Screenshot and code edit data:
....

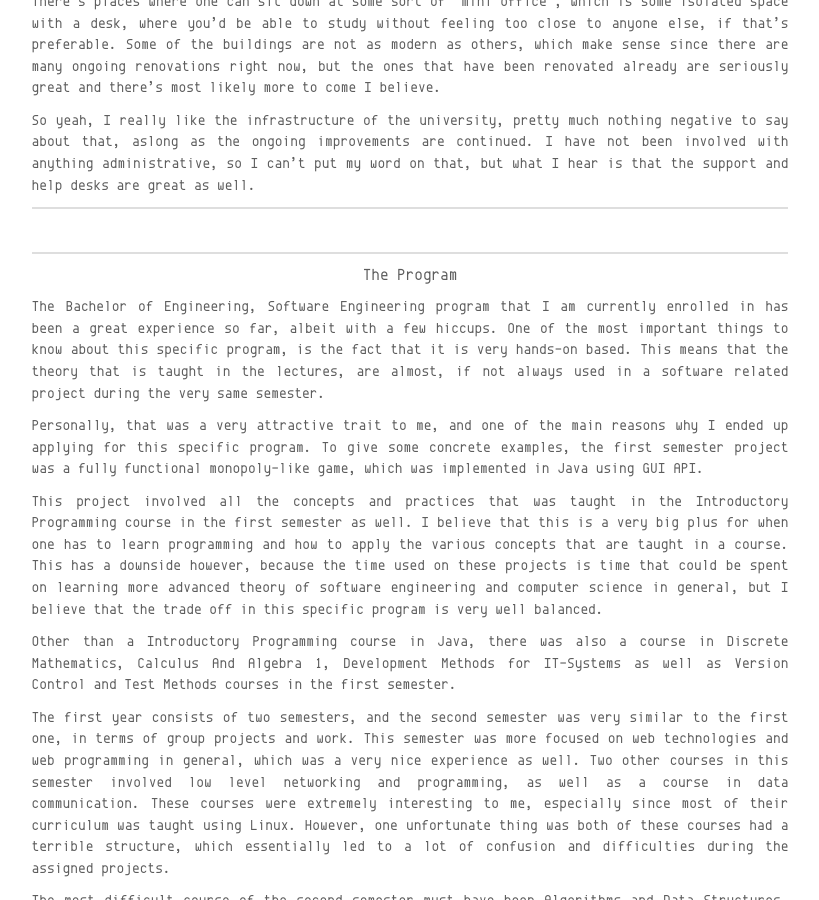
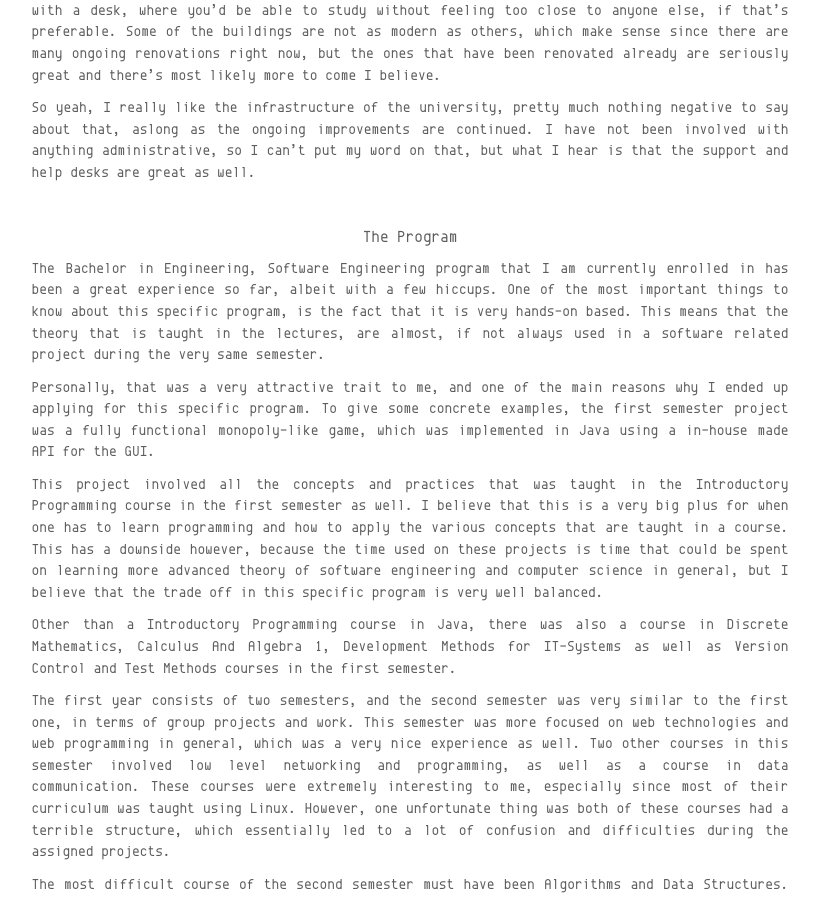
Before and after one commit to InAbsencia/inabsentia.io, a Jekyll site: the page built from src/_posts/2017-06-22-First-Year-Of-BEng-Software-Engineering.markdown, in a window 1280 px wide and 900 px high, scrolled down 858 px. Shown: the whole window, without its empty margins (230-1049 px from the left). Built offline with Jekyll 4.4.1, drawn with Linux system fonts in a browser that asks for light colours.

Commit message:
Simplified post layout. New text, etc.

```diff
--- a/_config.yml
+++ b/_config.yml
@@ -3,10 +3,10 @@ title: InAbsentia
 site_name: "ALL THINGS *NIX"
 title_description: "*nix site about software development and other wonderful niche things"
 description: "ALL THINGS *NIX is a site hosted by aspiring software developer and self-taught programmer, InAbsentia.
-              The site includes posts regarding the customization of *nix systems, various kinds of helpful tips and tricks, and finally, the thoughts of a developer."
-keywords: "ricing, linux, nix, *nix, unix, unix-like, bsd, arch, gentoo, funtoo, ubuntu, open-source, gpl, mit, git, code, coding, programming, software, engineer,
+              The site includes posts regarding the customization of *nix systems, various kinds of helpful tips and tricks, and the thoughts of a developer."
+keywords: "ricing, linux, nix, *nix, unix, unix-like, bsd, arch, gentoo, funtoo, ubuntu, mint, void, open-source, gpl, mit, git, code, coding, programming, software, engineer,
            engineering, development, developer, programmer, computer, science, security, network, networking, personal, website, project, artificial, intelligence,
-           machine, learning, deep, learning, robotics, electronics, personal, blod, mindset, life, live, mind, thoughts, thought, mind, mindset"
+           machine, learning, deep, learning, robotics, electronics, personal, blog, mindset, life, live, mind, thoughts, thought, education, university"
 
 url: https://inabsentia.io
 baseurl: null
--- a/src/_posts/2016-12-23-Welcome.markdown
+++ b/src/_posts/2016-12-23-Welcome.markdown
@@ -17,5 +17,5 @@ I hope you will find some of the content on this site interesting or helpful in
 for some cool scripts and projects. Don't forget to subscribe to the feed if you want to be kept updated.
 {: style="text-align: justify;"}
 
-Take care! :)
+Take care and thanks for reading! :)
 {: style="text-align: justify;"}
--- a/src/_posts/2017-06-22-First-Year-Of-BEng-Software-Engineering.markdown
+++ b/src/_posts/2017-06-22-First-Year-Of-BEng-Software-Engineering.markdown
@@ -13,7 +13,6 @@ I felt like sharing some of my first hand experiences and thoughts regarding the
 {: style="text-align: justify;"}
 
 <br>
-<hr>
 <center><h5>The University</h5></center>
 <center><img src="/assets/img/dtu_logo.jpg" width="100" height="135" alt="DTU Logo"></center>
 <br>
@@ -39,18 +38,16 @@ great and there's most likely more to come I believe.
 So yeah, I really like the infrastructure of the university, pretty much nothing negative to say about that, aslong as the ongoing improvements are continued.
 I have not been involved with anything administrative, so I can't put my word on that, but what I hear is that the support and help desks are great as well.
 {: style="text-align: justify;"}
-<hr>
 <br>
-<hr>
 <center><h5>The Program</h5></center>
 
-The Bachelor of Engineering, Software Engineering program that I am currently enrolled in has been a great experience so far, albeit with a few hiccups. One of the most important things
+The Bachelor in Engineering, Software Engineering program that I am currently enrolled in has been a great experience so far, albeit with a few hiccups. One of the most important things
 to know about this specific program, is the fact that it is very hands-on based. This means that the theory that is taught in the lectures, are almost, if not always used in a software
 related project during the very same semester.
 {: style="text-align: justify;"}
 
 Personally, that was a very attractive trait to me, and one of the main reasons why I ended up applying for this specific program. To give some concrete examples, the first semester project
-was a fully functional monopoly-like game, which was implemented in Java using GUI API.
+was a fully functional monopoly-like game, which was implemented in Java using a in-house made API for the GUI.
 {: style="text-align: justify;"}
 
 This project involved all the concepts and practices that was taught in the Introductory Programming course in the first semester as well.
@@ -77,12 +74,9 @@ since this course was very well structured and planned out.
 
 As a conclusion of my first year, I would say that I have learned a ton that I can put to practice already, which is an amazing feeling. The program so far has been a great experience, albeit with a few structural problems in some of the courses, but despite that I am looking forward to starting my second year after the summer is over.
 {: style="text-align: justify;"}
-<hr>
 <br>
-<hr>
 <center><h5>The End</h5></center>
 This sums up the general experience of my first year at university. It hasn't been without flaws, that I believe that is to be expected.
 I hope that at least one person will find this post useful in one way or the other, perhaps someone who is considering the same program. If so, I would
 not hesitate at all. Thank you for reading and have a great day!
 {: style="text-align: justify;"}
-<hr>
```
Also changed, not shown: src/_posts/2017-01-03-Archlinux-And-The-Aspect-Of-Ricing.markdown (+0 -10 lines), src/about.md (+4 -4 lines), src/projects.md (+3 -3 lines), 1 other file.
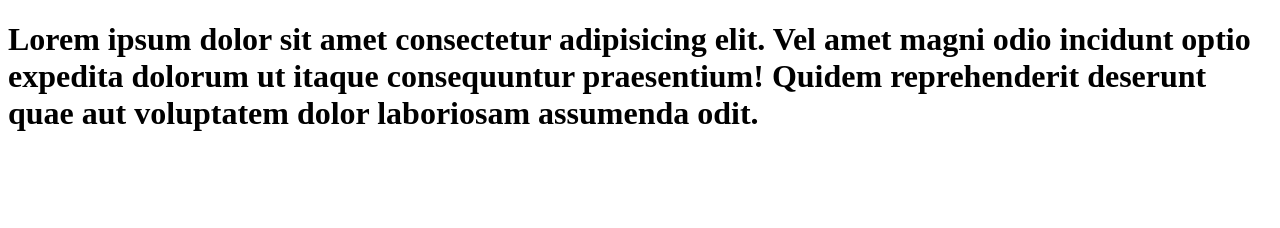
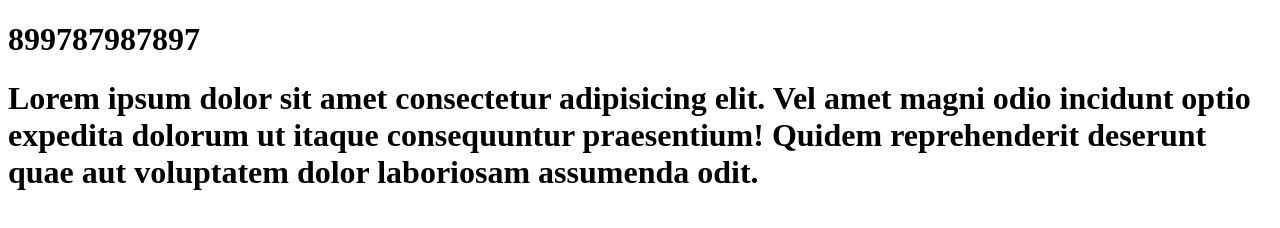
Before and after one commit to Douds667/test, a plain HTML site: page index.html in a window 1280 px wide. Drawn offline with Linux system fonts and the light colour scheme.

Commit message:
second commit

```diff
--- a/index.html
+++ b/index.html
@@ -6,6 +6,7 @@
     <title>Document</title>
 </head>
 <body>
+    <h1>899787987897</h1>
     <h1>Lorem ipsum dolor sit amet consectetur adipisicing elit. Vel amet magni odio incidunt optio expedita dolorum ut itaque consequuntur praesentium! Quidem reprehenderit deserunt quae aut voluptatem dolor laboriosam assumenda odit.</h1>
 </body>
 </html>
```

....

Work item: In the records above, how many lines include "great"? Reply only with the number.

Result below: 6